Now, researchers from the Maersk Mc-Kinney Moller Institute at the University of Southern Denmark have developed an intelligent drone to carry out the inspection.
Swarms around the cables
The drones are to fly in swarms around the cables and continuously check for faults. If the drones find something to be repaired, a message is sent home to the owner of the cable. The drone automatically recharges its battery in the magnetic field around the overhead line, which means that the inspection can largely be left to the drones themselves.
– In this way, we only need to send employees up in the air when there is a real need for repair. This will make it significantly cheaper to maintain the lines, says Lars Rasmussen, high-voltage engineer and group leader at Energinet.
– The ultimate dream, of course, would be to achieve the same setup as with a robotic lawnmower at home, meaning a solution where the drones fly autonomously, check for errors, charge, and send reports home. We are very interested in implementing this, he states.
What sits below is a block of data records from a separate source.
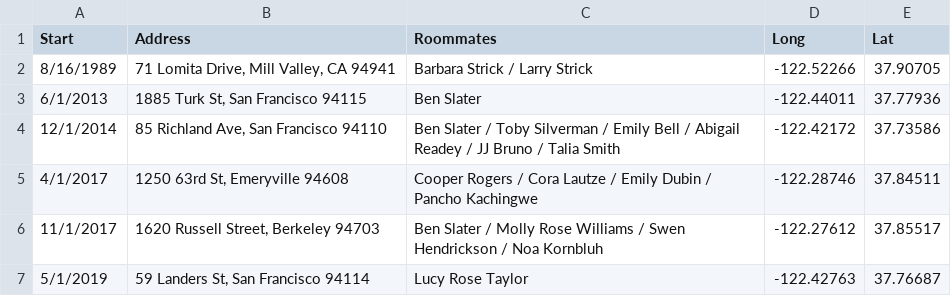
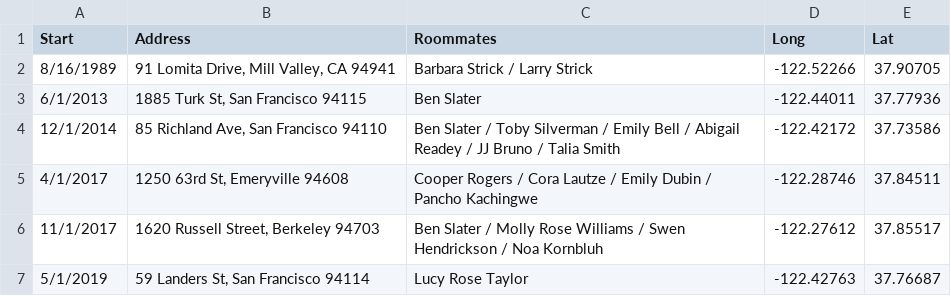
Before and after one commit to zstatmanweil/aaron-birthday, a CSV file: data/housing.csv, drawn as a sheet.

Commit message:
change my address to 91!

```diff
--- a/data/housing.csv
+++ b/data/housing.csv
@@ -1,3 +1,3 @@
 Start,Address,Roommates,Long,Lat
-8/16/1989,"71 Lomita Drive, Mill Valley, CA 94941",Barbara Strick / Larry Strick,-122.52266,37.90705
+8/16/1989,"91 Lomita Drive, Mill Valley, CA 94941",Barbara Strick / Larry Strick,-122.52266,37.90705
 6/1/2013,"1885 Turk St, San Francisco 94115",Ben Slater,-122.44011,37.77936
```
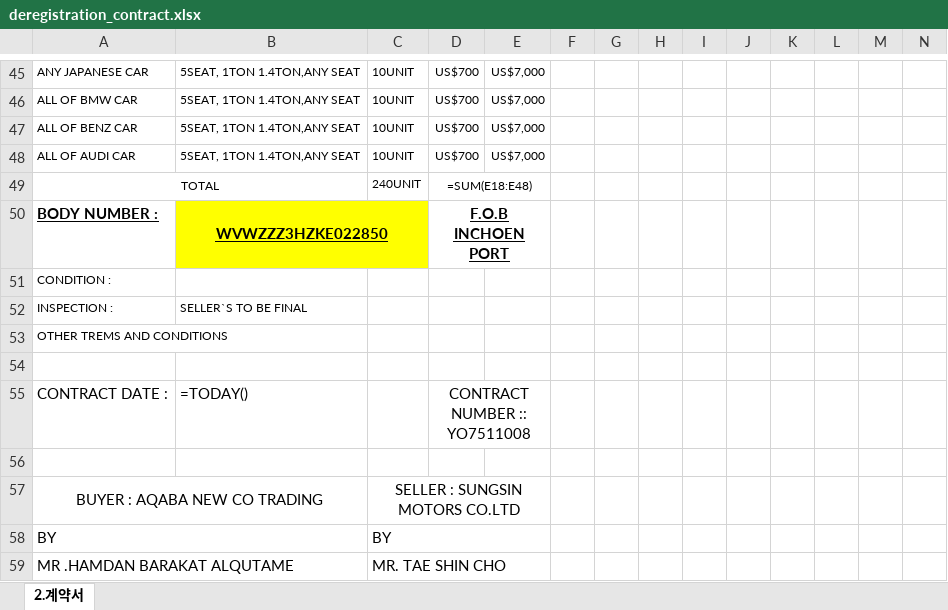
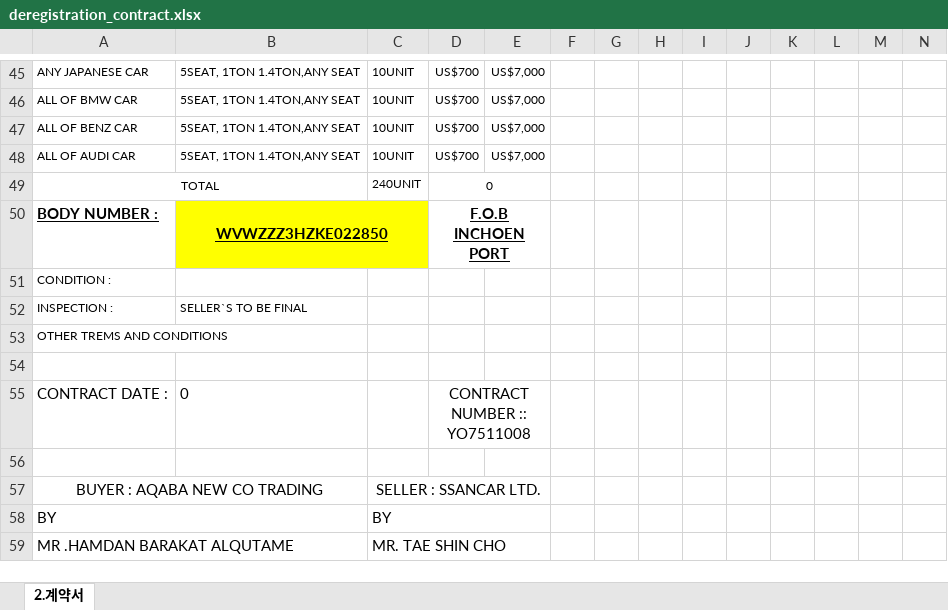
Before and after one commit to wlsdud10075-JIN/car-erp, an Excel workbook: resources/templates/system/deregistration_contract.xlsx, sheet 2.계약서, drawn as a sheet; only a part is shown, gaps mark what is left out; values as stored, in another font and other column widths than the file's, no borders; formulas without a stored value are shown as written; charts and pictures not drawn; the diff names each change by its address in the sheet, - before the commit and + after, or states it on an @@ line.

```diff
--- a/resources/templates/system/deregistration_contract.xlsx (sheet 2.계약서)
+++ b/resources/templates/system/deregistration_contract.xlsx (sheet 2.계약서)
-D49: =SUM(E18:E48)
+D49: 0
-B55: =TODAY()
+B55: 0
-C57: SELLER : SUNGSIN MOTORS CO.LTD
+C57: SELLER : SSANCAR LTD.
```
Also changed, not shown: charts or pictures, resources/templates/heyman/deregistration_contract.xlsx, resources/templates/karaba/deregistration_contract.xlsx, 1 other file.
The Grand Solution Innovation Fund Denmark project, which is called Drones4Energy, originated from the Danish government’s national drone strategy from 2016, where inspection tasks were highlighted as an area with great potential.
After several years of development at the university as well as SDU’s testing facilities in HCA Airport in North Funen, the researchers are now ready to test the intelligent drone system in collaboration with Cerius, Energinet, and other interested partners.
– The new drone will operate in a swarm system, where several of the new drones collaborate to inspect the electricity grid, explains Emad Samuel Malki Ebeid, associate professor, and project manager of Drones4Energy.
– The drone detects the high voltage cable using onboard sensors. It has built-in cameras that take pictures and an algorithm that recognizes and identifies the errors that the pictures may show.
– For the system to function continuously, it must recharge itself. We have developed a solution for this, where the drone recharges from the magnetic field around the high-voltage line. That will save time and costs, he says.
Invites new partners
The intelligent drones will be operating in a harsh environment. There are 230 volts in the sockets in our homes, but the voltage on the overhead line is 400,000 volts. That is enough for sparks to strike, and it creates some challenges for the sensitive sensors the drones are equipped with.
The team of scientists has therefore developed a special shield that protects the drone system, even when flying very close to the cables.
– Now all the elements must be put together and integrated, and we would very much like to enter a dialogue with public and private actors who see a potential in the technology, Emad Samuel Malki Ebeid says.